How Childhood Bullying Affects Adulthood

//How Childhood Bullying Affects Adulthood

How Childhood Bullying Affects Adulthood

Unfortunately, bullying is a reality many children and adolescents face. While bullying can be devastating at the time, new research has examined the lifelong impact of being bullied as a child or teen. Bullying can include name calling, excluding others from social groups, stealing others’ possessions, and threatening physical harm.

In a study of 7000 teens, approximately half were victims of bullying. Not surprisingly, being bullied impacted their mental health – 40% of the victims of teenage bullying were found to have mental health issues by their mid-20s. These issues included anxiety, depression, and low self-esteem. A history of being bullied was also associated with an increased chance of unemployment and slightly lower income for those who were employed. While being bullied does not guarantee teens will have later struggles, there does appear to be a relationship between the two.

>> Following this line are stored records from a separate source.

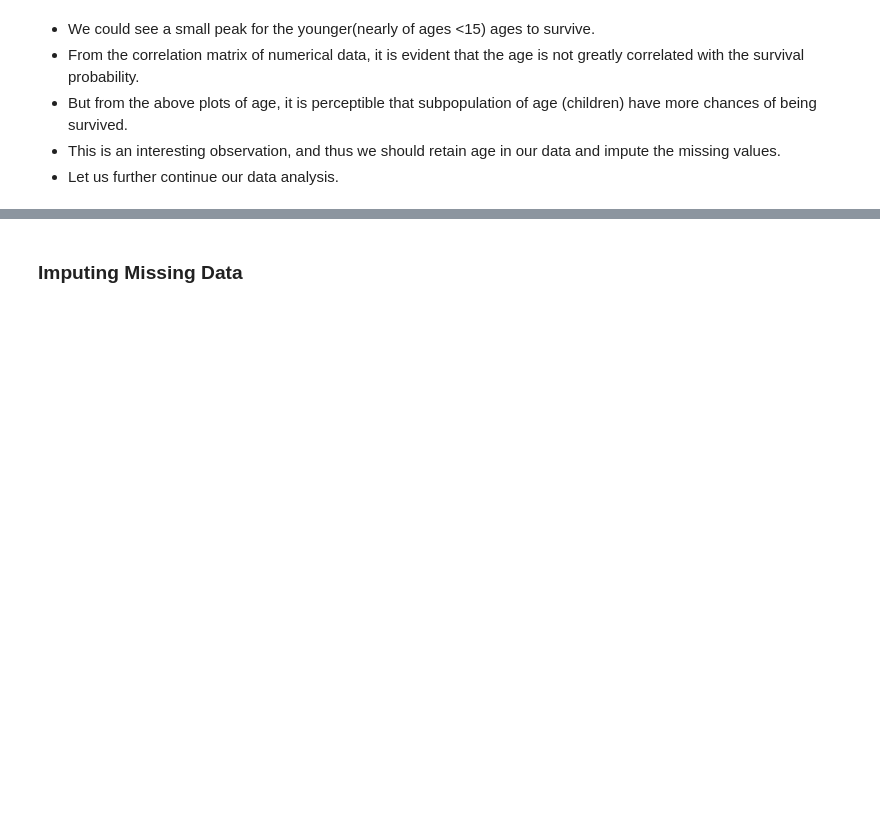
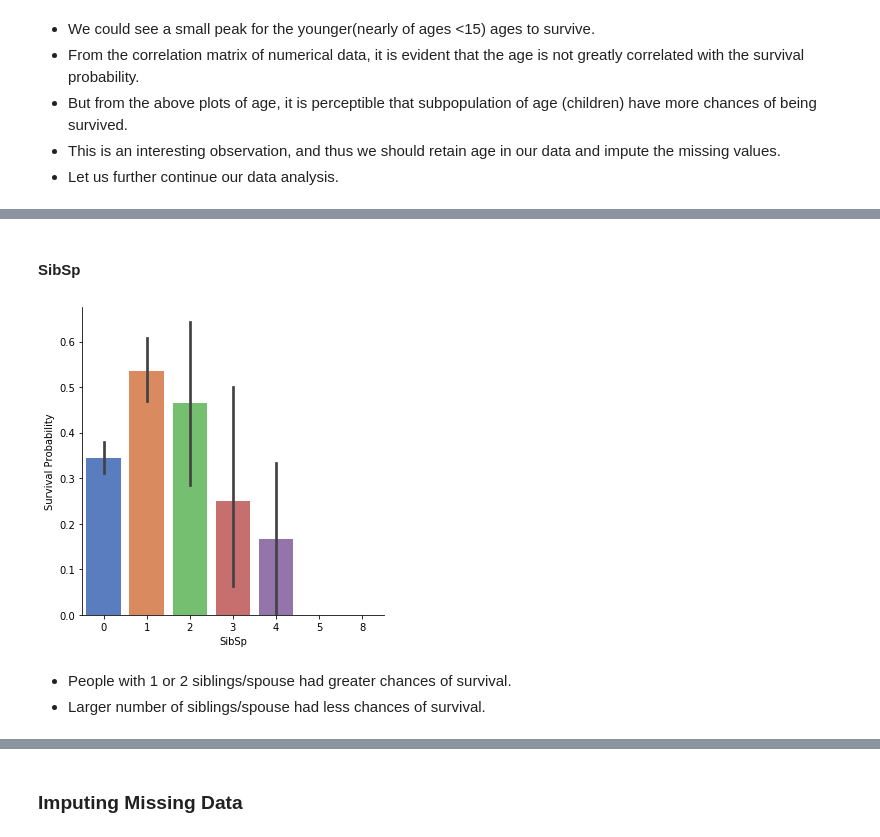
Before and after one commit to vagdevik/Titanic, a Jupyter notebook: Titanic/Titanic.ipynb, the cells around one changed output, grey strips where cells are left out. Cells and saved outputs as stored; diff of their text form; code cells hidden in the pictures; blank space fills up the shorter version.

```diff
--- a/Titanic/Titanic.ipynb
+++ b/Titanic/Titanic.ipynb
@@ -168,0 +215,10 @@ g = g.legend(["Not Survived","Survived"])
+# %% [markdown]
+#### SibSp
+# %%
+g  = sns.factorplot(x="SibSp",y="Survived",data=train_df,kind="bar", size = 5, palette = "muted")
+g = g.set_ylabels("Survival Probability")
+# %% [output]
+[figure, added]
+# %% [markdown]
+* People with 1 or 2 siblings/spouse  had greater chances of survival.
+* Larger number of siblings/spouse had less chances of survival.
```
Also changed, not shown: parts of 43 cells of this notebook.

The researchers offered suggestions to help combat bullying and its effects. They recommended a system-wide approach, in which the school culture considers bullying unacceptable and emphasizes student safety. They also suggested parents and teachers help to develop children’s and teens’ positive qualities, such as resilience and confidence, which may help to minimize the impact of being bullied. Additionally, the researchers recommended having an open dialogue about bullying and keeping aware of children’s and students’ social conflicts. Setting a positive example for children and teens by not engaging in bullying behaviors or expressing these attitudes was also recommended.

By |2019-06-04T18:45:26+00:00June 3rd, 2019|

About the Author:

Dr. Stephanie M. Fox
Dr. Fox’s professional training took her throughout the Four Corners area, which inspired her practice name. In 2009, she earned a B.A. in Psychology from the University of New Mexico, graduating summa cum laude. She earned her M.A. in Clinical Psychology from Argosy University, Denver in 2012, and her Psy.D. in Clinical Psychology from the Arizona School of Professional Psychology in 2016. Throughout her training, Dr. Fox has had an extensive assessment background, including conducting diagnostic, forensic, and educational/achievement evaluations with adolescents and adults. She completed a predoctoral internship at the Colorado Mental Health Institute at Fort Logan, and completed her postdoctoral work in private practice in personality and psychoeducational evaluations. Collectively, Dr. Fox has completed hundreds of evaluations covering a diverse range of issues. Dr. Fox is licensed as a Psychologist in the state of Colorado (#4709), and is also nationally certified as a Health Service Psychologist by the National Register (#55849). She is a member of the American Psychological Association, Colorado Psychological Association, and Colorado Assessment Society.